In the middle of May Paul spent two mornings with a film crew from Stornaway Productions who are working on a project tentatively called “Watershed”. They arrived at his home in the forest, and set up two cameras focused on one lone white chair, with a beaver pond in the background. The first morning with Paul in that chair was spent on the scientific principles underlying wetland ecology, particularly flooding and fertility, and the need for simple general principles to unify ecological research. A muskrat put in an appearance, voluntarily. The second morning was spent on the relationship between science and conservation, which led to a wide-ranging inquiry into how humans can appear to be blind to the consequences of their harmful actions.
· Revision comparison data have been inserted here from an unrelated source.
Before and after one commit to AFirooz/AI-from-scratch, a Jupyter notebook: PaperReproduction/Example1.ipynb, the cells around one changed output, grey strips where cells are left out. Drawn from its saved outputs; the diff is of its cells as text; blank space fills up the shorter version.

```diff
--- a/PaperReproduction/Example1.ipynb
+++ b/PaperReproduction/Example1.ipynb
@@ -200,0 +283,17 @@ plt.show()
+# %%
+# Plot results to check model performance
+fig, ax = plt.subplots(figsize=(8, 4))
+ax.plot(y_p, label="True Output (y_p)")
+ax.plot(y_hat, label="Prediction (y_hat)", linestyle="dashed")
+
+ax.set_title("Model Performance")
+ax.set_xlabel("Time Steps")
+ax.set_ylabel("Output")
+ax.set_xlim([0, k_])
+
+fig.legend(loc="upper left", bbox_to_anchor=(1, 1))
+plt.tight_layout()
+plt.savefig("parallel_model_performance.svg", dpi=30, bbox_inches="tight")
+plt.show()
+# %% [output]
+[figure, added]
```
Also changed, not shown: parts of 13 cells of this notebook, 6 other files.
Topics included the fall of Troy, The March of Folly, Easter Island, and Hurricane Katrina.
On 1 May 2012 over 120 people came to Arnprior to hear Paul give a public talk entitled "No Place Like Home in the Ottawa Valley" to the Macnamara Field Naturalists' Club. Drawing in part upon his book on Lanark County, and in part upon Wetland Ecology, Paul explored the importance of deciduous forests, the wetlands of the Ottawa River and introduced some of the most important natural areas in the region.
For more on the ecology of the Ottawa Valley, see here and here.
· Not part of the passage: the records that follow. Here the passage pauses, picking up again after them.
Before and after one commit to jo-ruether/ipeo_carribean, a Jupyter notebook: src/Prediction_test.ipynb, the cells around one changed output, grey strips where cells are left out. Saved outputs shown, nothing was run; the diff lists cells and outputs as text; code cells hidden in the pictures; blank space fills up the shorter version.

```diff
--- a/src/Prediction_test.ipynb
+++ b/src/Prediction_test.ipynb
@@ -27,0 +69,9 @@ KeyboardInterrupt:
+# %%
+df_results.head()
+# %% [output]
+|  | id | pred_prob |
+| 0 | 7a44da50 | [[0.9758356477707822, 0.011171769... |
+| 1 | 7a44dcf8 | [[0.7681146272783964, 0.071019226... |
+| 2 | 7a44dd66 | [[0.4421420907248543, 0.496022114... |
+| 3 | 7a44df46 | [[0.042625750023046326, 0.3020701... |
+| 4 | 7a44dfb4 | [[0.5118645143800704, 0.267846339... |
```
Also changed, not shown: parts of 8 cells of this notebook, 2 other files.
Paul spoke in Toronto for World Wetlands Day on 2 February 2012. The topic was "Science in the Service of Wetland Conservation: Advances, Retreats, Opportunities".
Coming soon ... a new online bibliography to supplement Competition
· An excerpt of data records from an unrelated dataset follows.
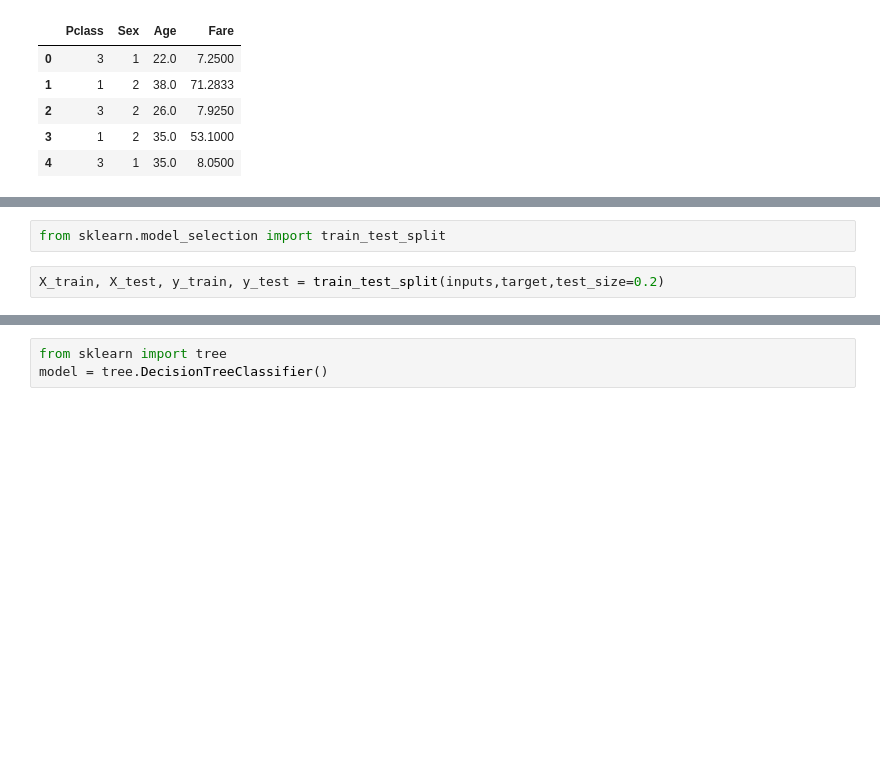
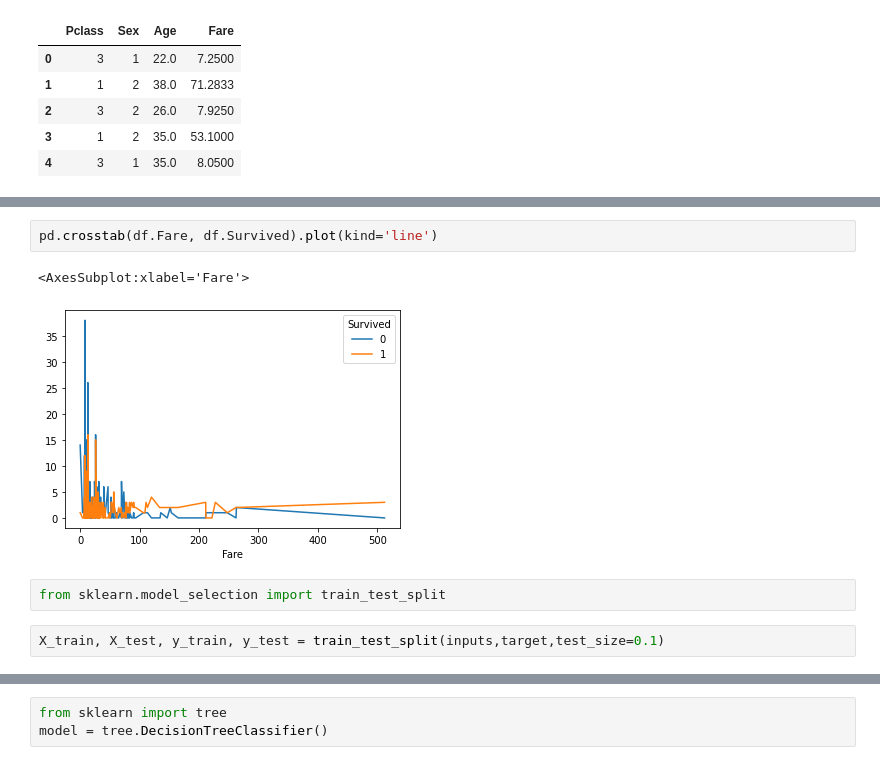
Before and after one commit to Jasondecode2020/ml-2021, a Jupyter notebook: 9_decision_tree/Exercise/9_decision_tree_exercise.ipynb, the cells around one changed output, grey strips where cells are left out. Drawn from its saved outputs; the diff is of its cells as text; blank space fills up the shorter version.

```diff
--- a/9_decision_tree/Exercise/9_decision_tree_exercise.ipynb
+++ b/9_decision_tree/Exercise/9_decision_tree_exercise.ipynb
@@ -54,7 +83,12 @@ inputs.head()
+# %%
+pd.crosstab(df.Fare, df.Survived).plot(kind='line')
+# %% [output]
+<AxesSubplot:xlabel='Fare'>
+[figure, added]
 # %%
 from sklearn.model_selection import train_test_split
 # %%
-X_train, X_test, y_train, y_test = train_test_split(inputs,target,test_size=0.2)
+X_train, X_test, y_train, y_test = train_test_split(inputs,target,test_size=0.1)
 # %%
 len(X_train)
 # %% [output]
```
Also changed, not shown: parts of 8 cells of this notebook, 1 other file.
The talk can be viewed here. A two page summary to download is here. Download poster. View conference web site at Science in the Service of Wetland Conservation: Advances, Reatreats, Opportunities.
September 2011. The first chapter of Competition, "Studying Competition", is now posted online.
Keddy, Paul A. 2012. Competition in Plant Communities. In: Oxford Bibliographies Online: Ecology. Ed. David Gibson. New York: Oxford University Press, forthcoming.
You can consult it immediately (and at no cost) here.
June 2011. Paul gave the plenary address at the International Association for Vegetation Science in Lyon, France.
March 2011. "Where the Wild Things Are". Public lecture in Lanark, Ontario, on the importance of wild places in Lanark County, for the Mississippi Madawaska Land Trust Conservancy.
Ecologist will discuss 'wildness' in area (download newspaper article)
Where the Wild Things Are (download newspaper report)
2010. Symposium address to the Society of Wetland Scientists in Salt Lake City, Utah.
Looking back and looking ahead: Is there progress in wetland ecology? (download abstract) (view presentation on-line at vimeo)
2008. Mississippi Valley Field Naturalists give Paul a Champion of Nature award in a ceremony at Union Hall in Lanark County.
2008. Public lecture "Earth, Water, Fire: Lanark County's Natural Heritage" in Almonte, Ontario.
2008. The future of the Louisiana coast requires that cypress swamps be protected.
Keddy, P.A. 2008. Cypress logging and the Louisiana Coast. The Ponchatoula Times (download article)
2007. The Society of Wetland Scientists presents Paul with a Merit Award at their meeting in Sacramento, California.
2006. Hurricane Katrina destroys Turtle Cove Experimental Marsh
download story from the Bulletin of the British Ecological Society